“This investment introduces a new and distinct facet into the character of God. Along with power, justice, patience, and love, the ancient Hebrews also perceived that God was inherently self-giving, willing to enter into a relationship that puts limits on even God’s priorities.”
Again and again, Israel tested God’s covenant. And again and again God remained faithful. Promises kept.
To think God’s love for us was so great that God was willing to make a unilateral covenant - one that God was bound by it personally knowing humanity was not. That’s what makes this still relevant to us.
When this flood story was first written, God’s people yet again found themselves in a state of suffering. They had watched their powerful kingdom crumble, their beloved Temple pulverized, and their loved ones scattered like dust as they were sent into exile.
When all seemed lost, they had hope. Because God’s promises are never broken. They knew that no matter what challenges they faced, they could rely on God because they knew God’s word is good.
We too can rely on God. No matter how much we put God to the test, promises kept. Today we face our own challenges – COVID, political turmoil, economic crisis that have left more people falling behind than lifted up. Yet, promises kept.
Maybe you are suffering a great loss from death, estrangement, or divorce. Maybe you are crumbling under the weight of resentment, anger, and pride. Maybe something has happened to you that has left you feeling hopeless.
Lent is a time to give in to our faith, to let go of fear knowing we can always rely on God, even if God cannot always rely on us. Promises kept.
As the ancient psalmist wrote, because God keeps his promise made to our ancestors, we can cry out in our pain and suffering, knowing God will hear our cries. When it feels like the world is ganging up us, we can turn to God knowing we will find refuge. When we find ourselves on shaky ground, we can stand on God, the rock of our foundation...knowing we are protected.
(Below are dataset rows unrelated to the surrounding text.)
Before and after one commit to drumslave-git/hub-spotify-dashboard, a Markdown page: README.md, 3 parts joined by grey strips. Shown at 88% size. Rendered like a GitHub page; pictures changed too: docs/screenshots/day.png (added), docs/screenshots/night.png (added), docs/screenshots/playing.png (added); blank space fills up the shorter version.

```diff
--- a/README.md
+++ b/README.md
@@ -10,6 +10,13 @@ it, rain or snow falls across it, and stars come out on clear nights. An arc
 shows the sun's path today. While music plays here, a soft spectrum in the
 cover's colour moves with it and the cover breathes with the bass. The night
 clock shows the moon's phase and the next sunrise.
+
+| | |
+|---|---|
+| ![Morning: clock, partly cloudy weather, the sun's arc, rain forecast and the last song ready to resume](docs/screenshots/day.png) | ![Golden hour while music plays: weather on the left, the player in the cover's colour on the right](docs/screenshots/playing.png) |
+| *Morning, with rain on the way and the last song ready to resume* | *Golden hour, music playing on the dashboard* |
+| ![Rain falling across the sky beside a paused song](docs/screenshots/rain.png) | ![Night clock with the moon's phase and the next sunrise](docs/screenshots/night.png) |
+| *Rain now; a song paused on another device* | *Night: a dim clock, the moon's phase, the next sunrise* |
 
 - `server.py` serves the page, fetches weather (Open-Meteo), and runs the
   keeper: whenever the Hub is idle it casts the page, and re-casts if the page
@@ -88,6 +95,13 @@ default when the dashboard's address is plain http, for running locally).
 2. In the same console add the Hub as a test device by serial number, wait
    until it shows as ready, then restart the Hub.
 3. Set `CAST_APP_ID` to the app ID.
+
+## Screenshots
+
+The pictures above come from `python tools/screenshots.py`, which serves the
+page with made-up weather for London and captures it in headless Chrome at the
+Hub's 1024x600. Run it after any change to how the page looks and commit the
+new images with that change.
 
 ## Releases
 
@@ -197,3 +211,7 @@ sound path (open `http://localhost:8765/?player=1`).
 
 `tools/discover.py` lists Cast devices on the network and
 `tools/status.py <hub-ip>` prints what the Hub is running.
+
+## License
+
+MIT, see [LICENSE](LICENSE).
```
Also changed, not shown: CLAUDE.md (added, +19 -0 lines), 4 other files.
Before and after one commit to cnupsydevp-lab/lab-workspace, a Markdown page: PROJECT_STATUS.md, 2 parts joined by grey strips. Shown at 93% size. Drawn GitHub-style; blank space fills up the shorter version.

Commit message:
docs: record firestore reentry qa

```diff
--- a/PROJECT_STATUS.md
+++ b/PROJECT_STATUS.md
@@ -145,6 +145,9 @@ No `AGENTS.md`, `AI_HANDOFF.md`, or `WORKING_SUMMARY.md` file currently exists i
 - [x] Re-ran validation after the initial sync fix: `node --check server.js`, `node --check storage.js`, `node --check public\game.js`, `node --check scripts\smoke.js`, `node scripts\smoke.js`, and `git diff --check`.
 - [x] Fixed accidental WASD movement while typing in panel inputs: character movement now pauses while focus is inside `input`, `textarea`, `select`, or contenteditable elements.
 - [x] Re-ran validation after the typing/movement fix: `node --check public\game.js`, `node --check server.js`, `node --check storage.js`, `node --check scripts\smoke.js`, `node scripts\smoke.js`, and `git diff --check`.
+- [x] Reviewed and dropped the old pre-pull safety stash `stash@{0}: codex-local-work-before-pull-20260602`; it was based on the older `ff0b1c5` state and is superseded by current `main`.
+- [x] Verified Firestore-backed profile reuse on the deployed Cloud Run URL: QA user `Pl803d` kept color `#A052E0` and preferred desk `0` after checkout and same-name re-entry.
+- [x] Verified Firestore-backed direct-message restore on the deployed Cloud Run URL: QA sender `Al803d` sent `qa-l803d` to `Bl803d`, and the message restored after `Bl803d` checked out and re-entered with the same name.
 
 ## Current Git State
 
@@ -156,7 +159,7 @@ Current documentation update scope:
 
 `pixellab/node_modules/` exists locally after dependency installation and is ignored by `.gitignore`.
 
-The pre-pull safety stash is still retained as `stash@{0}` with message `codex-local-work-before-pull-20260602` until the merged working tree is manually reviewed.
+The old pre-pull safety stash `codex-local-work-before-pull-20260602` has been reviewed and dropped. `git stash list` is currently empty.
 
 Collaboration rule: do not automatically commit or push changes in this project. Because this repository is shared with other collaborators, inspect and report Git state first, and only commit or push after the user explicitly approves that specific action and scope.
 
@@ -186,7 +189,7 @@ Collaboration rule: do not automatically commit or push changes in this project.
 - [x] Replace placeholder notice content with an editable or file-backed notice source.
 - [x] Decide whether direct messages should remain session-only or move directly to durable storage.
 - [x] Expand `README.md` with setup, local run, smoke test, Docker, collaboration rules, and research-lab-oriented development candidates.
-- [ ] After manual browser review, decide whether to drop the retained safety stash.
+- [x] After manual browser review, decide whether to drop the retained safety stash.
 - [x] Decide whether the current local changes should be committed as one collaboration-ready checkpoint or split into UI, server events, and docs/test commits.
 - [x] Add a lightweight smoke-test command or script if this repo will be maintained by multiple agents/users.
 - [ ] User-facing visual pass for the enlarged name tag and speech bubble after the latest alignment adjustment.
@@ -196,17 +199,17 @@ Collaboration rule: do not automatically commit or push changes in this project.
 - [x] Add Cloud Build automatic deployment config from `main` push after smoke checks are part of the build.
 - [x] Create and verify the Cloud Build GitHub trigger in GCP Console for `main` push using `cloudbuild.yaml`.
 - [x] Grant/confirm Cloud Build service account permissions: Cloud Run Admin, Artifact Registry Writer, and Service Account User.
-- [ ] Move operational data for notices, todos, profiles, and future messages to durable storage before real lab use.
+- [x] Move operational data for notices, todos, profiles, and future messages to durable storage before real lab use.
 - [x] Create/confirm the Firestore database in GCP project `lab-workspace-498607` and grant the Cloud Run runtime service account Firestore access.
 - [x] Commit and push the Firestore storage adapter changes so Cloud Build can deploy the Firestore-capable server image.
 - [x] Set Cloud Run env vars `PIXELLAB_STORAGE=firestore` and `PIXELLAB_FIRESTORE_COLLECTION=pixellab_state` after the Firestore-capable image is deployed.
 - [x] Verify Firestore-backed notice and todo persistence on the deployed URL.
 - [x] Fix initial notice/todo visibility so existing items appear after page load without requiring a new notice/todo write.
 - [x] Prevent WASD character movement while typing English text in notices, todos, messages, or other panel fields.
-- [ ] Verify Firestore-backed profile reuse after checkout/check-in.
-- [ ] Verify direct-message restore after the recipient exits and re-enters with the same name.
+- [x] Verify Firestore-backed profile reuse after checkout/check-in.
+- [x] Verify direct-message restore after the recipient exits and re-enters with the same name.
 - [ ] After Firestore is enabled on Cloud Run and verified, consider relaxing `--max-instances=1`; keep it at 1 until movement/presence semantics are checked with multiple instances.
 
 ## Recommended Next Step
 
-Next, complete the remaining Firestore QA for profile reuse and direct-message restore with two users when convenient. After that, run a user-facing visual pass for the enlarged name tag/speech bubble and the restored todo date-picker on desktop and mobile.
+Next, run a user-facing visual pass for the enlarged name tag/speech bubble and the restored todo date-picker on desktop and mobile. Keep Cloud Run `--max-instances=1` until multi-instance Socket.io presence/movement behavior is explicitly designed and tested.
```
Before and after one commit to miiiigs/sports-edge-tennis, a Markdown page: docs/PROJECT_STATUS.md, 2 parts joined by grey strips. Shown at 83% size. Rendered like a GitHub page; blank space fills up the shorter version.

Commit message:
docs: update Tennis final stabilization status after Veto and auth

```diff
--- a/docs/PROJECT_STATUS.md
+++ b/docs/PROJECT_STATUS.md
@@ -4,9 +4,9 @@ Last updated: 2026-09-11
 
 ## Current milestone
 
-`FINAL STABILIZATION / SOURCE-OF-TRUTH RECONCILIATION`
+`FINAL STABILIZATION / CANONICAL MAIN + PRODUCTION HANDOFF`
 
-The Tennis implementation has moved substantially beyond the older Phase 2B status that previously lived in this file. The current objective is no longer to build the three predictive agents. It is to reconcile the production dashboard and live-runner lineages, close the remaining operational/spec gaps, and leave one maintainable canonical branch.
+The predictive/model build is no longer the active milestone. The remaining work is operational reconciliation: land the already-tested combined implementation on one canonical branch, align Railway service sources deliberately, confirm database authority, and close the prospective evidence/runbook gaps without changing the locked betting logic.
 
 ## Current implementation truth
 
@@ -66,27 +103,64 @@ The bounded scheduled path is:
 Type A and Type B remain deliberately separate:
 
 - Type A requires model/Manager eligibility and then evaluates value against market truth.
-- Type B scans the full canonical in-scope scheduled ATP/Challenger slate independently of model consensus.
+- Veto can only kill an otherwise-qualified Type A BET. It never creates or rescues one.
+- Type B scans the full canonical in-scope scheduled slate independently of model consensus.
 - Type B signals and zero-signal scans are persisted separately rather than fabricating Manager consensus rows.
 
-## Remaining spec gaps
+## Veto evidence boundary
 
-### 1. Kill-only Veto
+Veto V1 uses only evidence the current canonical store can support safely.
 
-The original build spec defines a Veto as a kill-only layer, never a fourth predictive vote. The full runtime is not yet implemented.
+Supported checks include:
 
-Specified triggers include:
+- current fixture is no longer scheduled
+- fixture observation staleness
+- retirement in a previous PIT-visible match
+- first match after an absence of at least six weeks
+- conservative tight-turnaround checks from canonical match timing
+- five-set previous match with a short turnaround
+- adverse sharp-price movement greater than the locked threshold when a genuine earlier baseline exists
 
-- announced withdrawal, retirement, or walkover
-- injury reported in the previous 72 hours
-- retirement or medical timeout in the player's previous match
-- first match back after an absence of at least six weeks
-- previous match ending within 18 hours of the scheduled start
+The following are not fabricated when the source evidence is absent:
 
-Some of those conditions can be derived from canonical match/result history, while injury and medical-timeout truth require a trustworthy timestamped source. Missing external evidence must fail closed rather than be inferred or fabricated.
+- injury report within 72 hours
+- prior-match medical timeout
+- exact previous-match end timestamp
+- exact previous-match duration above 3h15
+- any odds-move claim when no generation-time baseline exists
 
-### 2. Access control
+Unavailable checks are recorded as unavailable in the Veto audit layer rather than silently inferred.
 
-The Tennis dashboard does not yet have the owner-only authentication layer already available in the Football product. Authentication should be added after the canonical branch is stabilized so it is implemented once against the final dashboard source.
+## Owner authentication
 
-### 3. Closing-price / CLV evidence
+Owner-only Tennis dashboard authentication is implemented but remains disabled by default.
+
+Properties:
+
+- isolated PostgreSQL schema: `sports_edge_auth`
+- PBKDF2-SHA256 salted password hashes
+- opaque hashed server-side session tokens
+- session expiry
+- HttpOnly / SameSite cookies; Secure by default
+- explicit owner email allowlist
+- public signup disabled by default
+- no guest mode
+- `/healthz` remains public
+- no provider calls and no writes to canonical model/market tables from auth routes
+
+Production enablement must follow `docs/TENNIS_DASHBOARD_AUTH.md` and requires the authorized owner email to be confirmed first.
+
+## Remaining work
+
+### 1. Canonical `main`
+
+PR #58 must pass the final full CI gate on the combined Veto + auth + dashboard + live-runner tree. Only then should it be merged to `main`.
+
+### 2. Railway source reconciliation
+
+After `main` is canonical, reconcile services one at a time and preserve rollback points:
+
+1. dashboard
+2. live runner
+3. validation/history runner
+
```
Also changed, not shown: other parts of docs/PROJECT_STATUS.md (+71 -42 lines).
Promises kept – no matter what.
As you struggle in the wilderness of faith, realizing what God is asking you to do, this passage reminds you of what God is willing to sacrifice for you, in order to save you from yourself. This is a divine act that will climax with Jesus on the cross. But as we will discover, death can’t stop God’s promise from being fulfilled.
Through Christ, God takes this risk because God's heart is touched by creation’s suffering. In him we see that God is willing to become one of us; fully embracing all of our human experiences, including death. Through the resurrection of Christ, we see just how much God wants to be in a relationship with us.
Christ is God’s greatest promise made and promised kept. He is proof that God’s unconditional love is faithful to the bitter end, and beyond to greater glory. This covenant of divine grace is the distinguishing mark of Christianity. It’s what Jesus was all about.
It requires nothing from us but our desire to be a recipient of this blessed gift. There is nothing we can do to earn God’s love or to cause God to withhold it. I guess that’s why they call it the Good News. Promises kept.
As Jesus himself demonstrated, we are given this gift so that we might live it – fully and faithfully – in a way that showcases God’s glory and the loving relationship between Creator and all of creation.
During this season of Lent, I hope that you will set your heart upon this covenant of God’s grace knowing that God will never deny you, never turn away, reject or hurt you. God only wants to love you, protect you, and redeem you back to your rightful place in God’s heart.
Like a rainbow in the heavens, God’s love is made visible to all who choose to move towards God’s open heart. Christ has shown us the way.
From the baptismal font to the cross of chaos. Promises kept.
But don’t take my word for it. You have God’s word.
A word of promise God made just for you. And a promise God has kept just for you.
*based on a sermon Promises Kept originally given on January 3, 2016. https://www.jesusnotjesus.org/be-kind/sermon-promises-kept
Bartlett, David L and Barbara Brown Taylor, eds. Feasting on the Word, Year B, Vol. 2 (Louisville: Westminster John Knox, 2008).